|Ellet, Alfred W., brigadier-general,
U.S. Army, was born at Penn's Manor, Bucks county, Pa., worked on a
farm, and studied civil engineering at Bristol academy. When his
brother, Charles Ellet, was ordered by the war department, in 1861, to
purchase vessels and convert them into rams, he accompanied him, being
commissioned lieutenant-colonel. They completed their fleet at
Cincinnati and steamed down the river to Memphis, defeating the
Confederate fleet there, on June 6, 1862, and sinking or disabling
eight of the nine Confederate ironclads. Col. Charles Ellet received a
wound in the battle which proved fatal and left the command of the
fleet to Alfred, the appointment being confirmed later by the
secretary of war. With the "Monarch," accompanied by the "Lancaster,"
he steamed 50 miles up the Yazoo river and discovered and reported the
presence of the "Arkansas." He was promoted brigadier-general of
volunteers, Nov. 1, 1862, for gallant and meritorious service at the
capture of Memphis, and in 1863 was assigned to the Department of the
Mississippi and placed in command of the marine brigade. He added to
his distinctions in March, 1863, by running the Confederate batteries
at Vicksburg, and after that was kept busy moving Gen. Grant's troops.
He burned Austin, Miss., May 24, 1863, in retaliation for information
furnished by citizens to the Confederates of Gen. Chalmer's command,
which nearly resulted in the capture of one of his transports. Gen.
Ellet resigned his commission, Dec. 31, 1864, and engaged in the
practice of his profession as a civil engineer.

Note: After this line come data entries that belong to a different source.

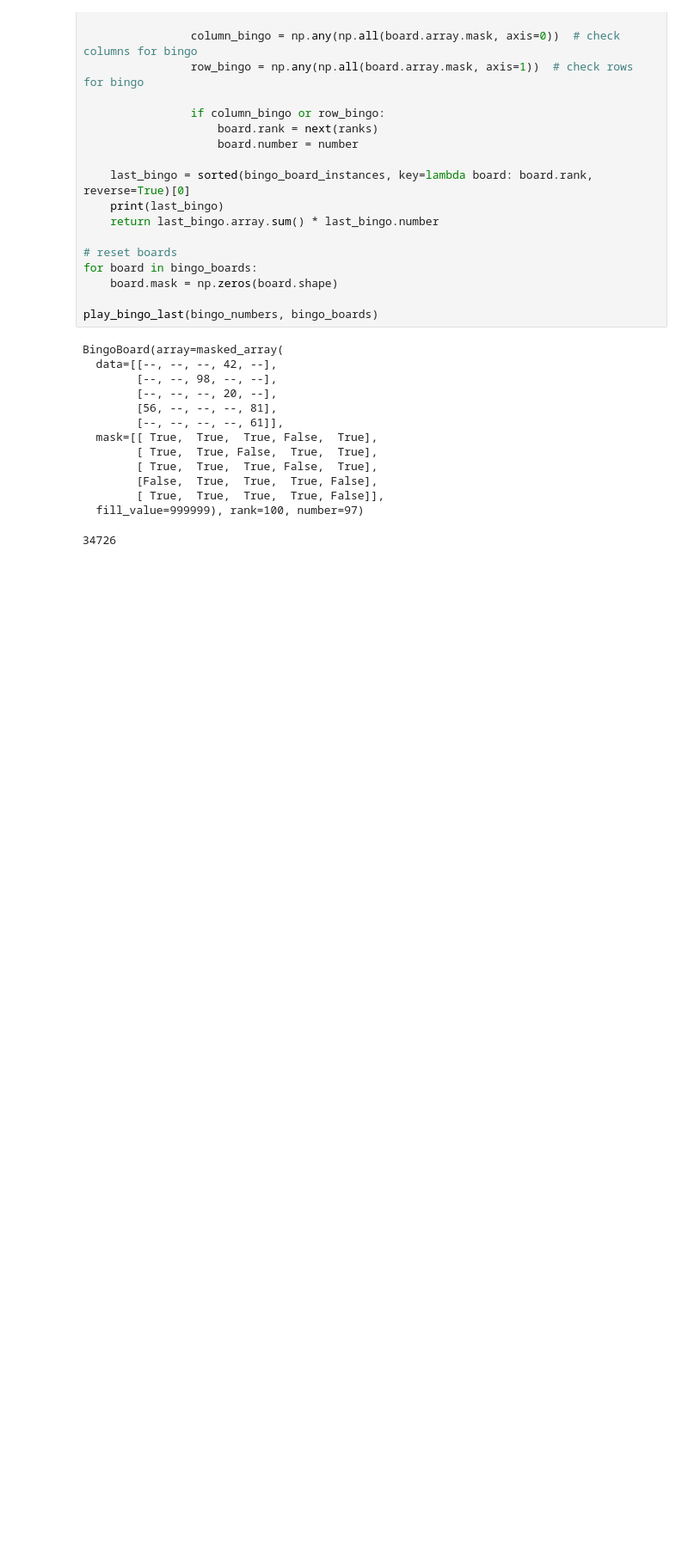
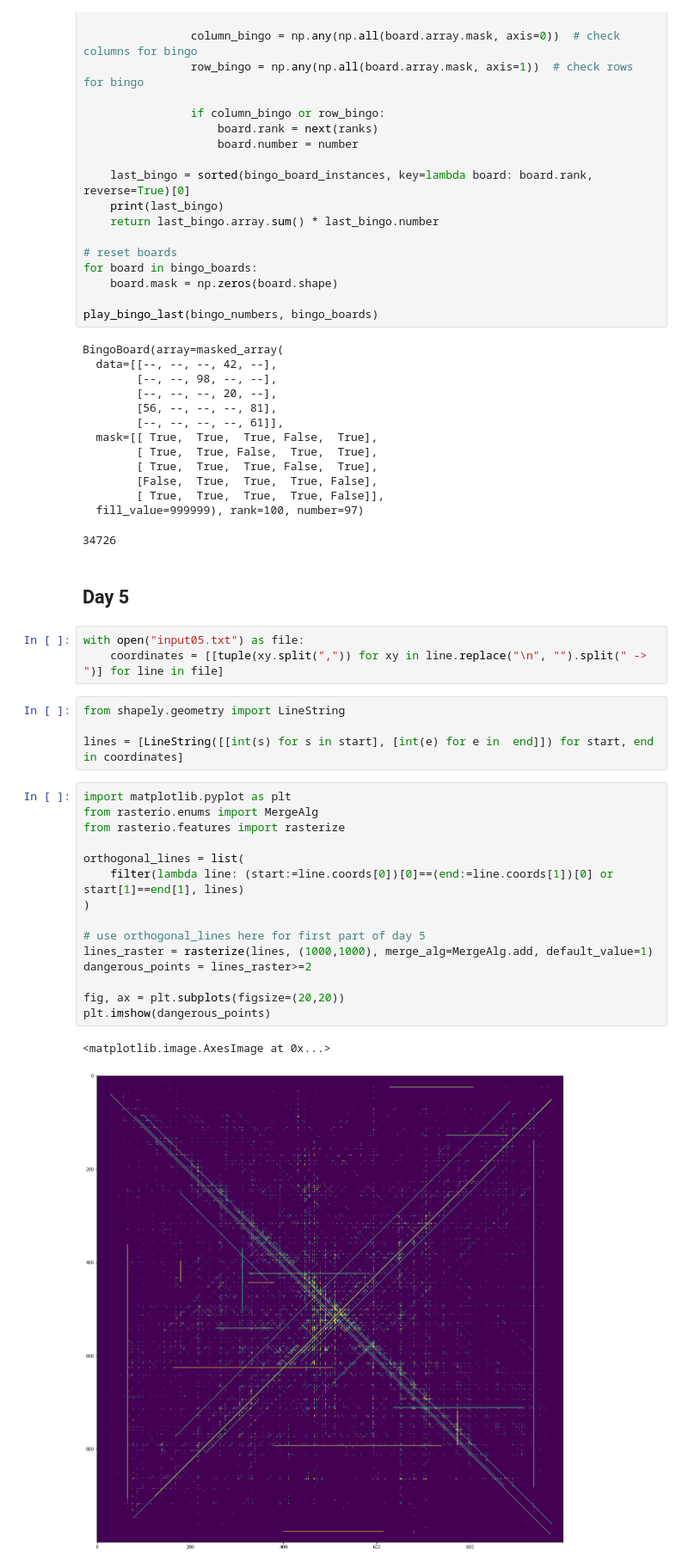
Before and after one commit to StefanBrand/advent-of-code-2021, a Jupyter notebook: adventofcode2021.ipynb, the cells around one changed output. Shown at 86% size. Cells and saved outputs as stored; diff of their text form; blank space fills up the shorter version.

```diff
--- a/adventofcode2021.ipynb
+++ b/adventofcode2021.ipynb
@@ -182,3 +182,30 @@ BingoBoard(array=masked_array(
         [ True,  True,  True,  True, False]],
   fill_value=999999), rank=100, number=97)
 34726
+# %% [markdown]
+## Day 5
+# %%
+with open("input05.txt") as file:
+    coordinates = [[tuple(xy.split(",")) for xy in line.replace("\n", "").split(" -> ")] for line in file]
+# %%
+from shapely.geometry import LineString
+
+lines = [LineString([[int(s) for s in start], [int(e) for e in  end]]) for start, end in coordinates]
+# %%
+import matplotlib.pyplot as plt
+from rasterio.enums import MergeAlg
+from rasterio.features import rasterize
+
+orthogonal_lines = list(
+    filter(lambda line: (start:=line.coords[0])[0]==(end:=line.coords[1])[0] or start[1]==end[1], lines)
+)
+
+# use orthogonal_lines here for first part of day 5
+lines_raster = rasterize(lines, (1000,1000), merge_alg=MergeAlg.add, default_value=1)
+dangerous_points = lines_raster>=2
+
+fig, ax = plt.subplots(figsize=(20,20))
+plt.imshow(dangerous_points)
+# %% [output]
+<matplotlib.image.AxesImage at 0x...>
+[figure, added]
```
Also changed, not shown: parts of 1 cell of this notebook, 1 other file.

He died in Kansas in
Source: The Union Army: A History of Military Affairs in the Loyal
States 1861-1865, Volume 8 Biographical, 1908